Competing Against Luck touches on a few examples in education that follow the same pattern. For example, Southern New Hampshire University (SNHU) President Paul LeBlanc features heavily into the book’s discussion of a leader willing to rethink higher education admissions and learning experiences beyond the “average” 18-year-old customer that his university had traditionally targeted. Instead, LeBlanc architected online-learning experiences designed to optimize for demand among nontraditional students facing a variety of circumstances: working adults, students far beyond the boarders of New Hampshire, and late-stage career changers. By understanding the range of jobs that adults in particular circumstances might be trying to get done, SNHU incorporated new designs into its burgeoning online program: reconfiguring wait times for financial aid advice, implementing high-touch guidance models, and launching advertising campaigns that catered to adults who were considering going back to school to better themselves or make a better life for their loved ones.

At the Institute, we believe that jobs-to-be-done theory will prove a crucial tool to getting innovation right on behalf of students. We’ve spent the better half of the past year conducting in-depth research on why students “hire” college (the results of our surveys will be published next year). And over the years, we’ve also made our best guesses at some of K–12 students’ key jobs, particularly drawing on research on what motivates younger students. We’ve noted that many of those jobs—such as “make me feel successful” and “let me have fun with friends”—figure only marginally into traditional school design. It’s hardly surprising, then, that students don’t actually appear to be “hiring” school at the rates we’d hope; survey after survey show that student engagement is low and drops off precipitously in high school. If we truly want students to buy into new learning models, then we will have to optimize for the things students themselves are trying to get done. Such models will have to compete with all of the other things students are willing to hire in their lives, like the latest social networking sites, tantalizing gossip, or mobile games that can make them feel equally, if not more, successful and social than school manages to.

As Competing Against Luck’s title suggests, jobs to be done is a theory of competition. Like disruptive innovation theory, it helps us to analyze whom or what is likely to win out and why. That competitive framing can feel crude when we think about a public good like education. But the power of jobs to be done is that it can help reformers, school leaders, and education entrepreneurs alike bridge the frequently gaping chasm between need and demand in education.

Over the years, reformers have tirelessly tried to innovate to tackle chronic deficits (not just in learning experiences, but also in paltry data collection tools, teacher shortages, and limited community engagement, to name a few) with sleek, well-designed solutions. But failures to make progress against these “needs”—from the demise of promising personalized learning platforms like inBloom, to countless failed efforts to shift instructional practice, to lackluster results in parent engagement—can teach us a lesson: efforts to “fill” perceived gaps in the education ecosystem do not always result in solutions that end users—be those teachers, students, or their parents—are willing to hire.
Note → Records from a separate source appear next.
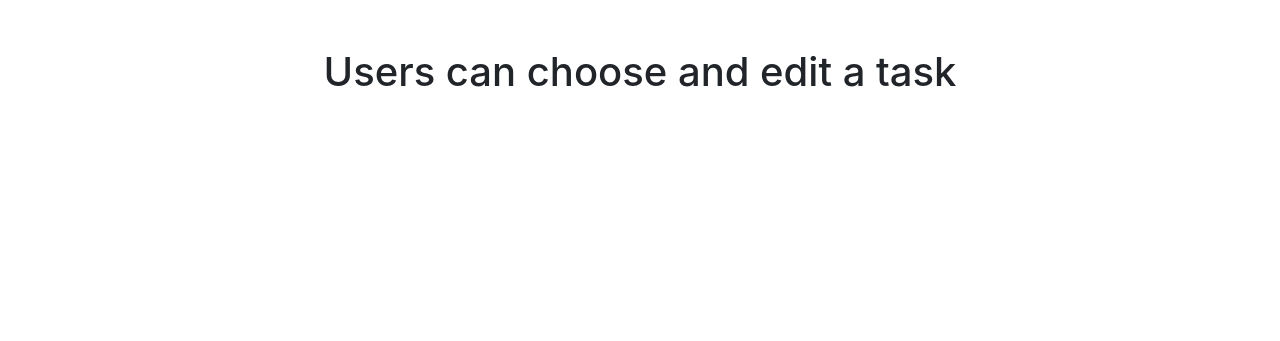
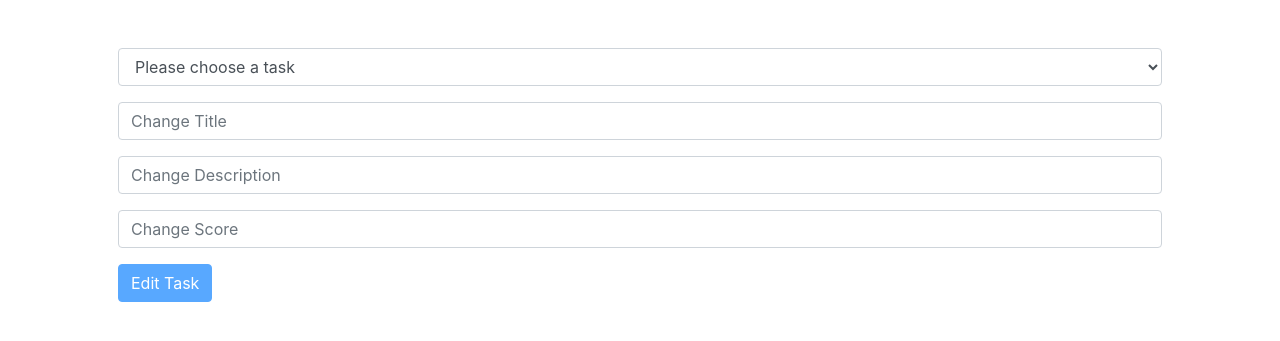
Before and after one commit to gianmillare/Giacomo_Tasks, a Flask app: page /edit in a window 1280 px wide. Shown: the part 66-407 px from the top of the page. Run offline with Flask 2, Linux system fonts and the light colour scheme; the visitor is signed in with stand-in values (Sample User, id 1); some libraries are stand-ins or nearby versions.

Commit message:
completed the edit.html file, giving users a way to input values for editing tasks

```diff
--- a/templates/edit.html
+++ b/templates/edit.html
@@ -5,5 +5,43 @@
 {% endblock %}
 
 {% block main %}
-    <h1>Users can choose and edit a task</h1>
+    <form action="/edit" method="POST">
+
+        <!-- dropdown menu to select a task to edit -->
+        <div class="form-group">
+            <select id="task_id" class="form-control" name="task_id" required onchange="enableButton()">
+                <option selected value="">Please choose a task</option>
+                {% for task in tasks %}
+                    <option value="{{ task }}">{{ task }}</option>
+                {% endfor %}
+            </select>
+        </div>
+
+        <!-- Users have three options to change: Title, Description, and Score -->
+        <!-- If empty, then the existing value will stay the same -->
+        <div class="form-group">
+            <input class="form-control" name="task_title" type="text" placeholder="Change Title">
+        </div>
+
+        <div class="form-group">
+            <input class="form-control" name="task_desc" type="text" placeholder="Change Description">
+        </div>
+
+        <div class="form-group">
+            <input class="form-control" name="task_score" type="text" placeholder="Change Score">
+        </div>
+
+        <!-- Button to submit the changes made above -->
+        <button class="btn btn-primary" type="submit" id="submit" disabled>Edit Task</button>
+
+    </form>
+
+    <!-- Disable the submit button if no task is selected -->
+    <script>
+        function enableButton() {
+            var selectedItem = document.getElementById('task_id');
+            var buttonElem = document.getElementById('submit');
+            buttonElem.disabled = !selectedItem.value;
+        }
+    </script>
 {% endblock %}
```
Squaring the difference between systemic needs and stakeholder demand may be a hard but important pill for champions of education innovation to swallow. To that end, I hope—and expect—that budding entrepreneurs in education will pick up the book to think about their customers differently. But I’m also holding out hope that leaders, reformers, and advocates without any profit motives whatsoever, but who are deeply invested in changing the education system, can likewise take a page from Competing Against Luck. It offers a critical chance to consider the actual motivations of the entire constellation of actors in the education system in a new light; and in particular, what compels—or doesn’t compel—our students to buy what we’re selling.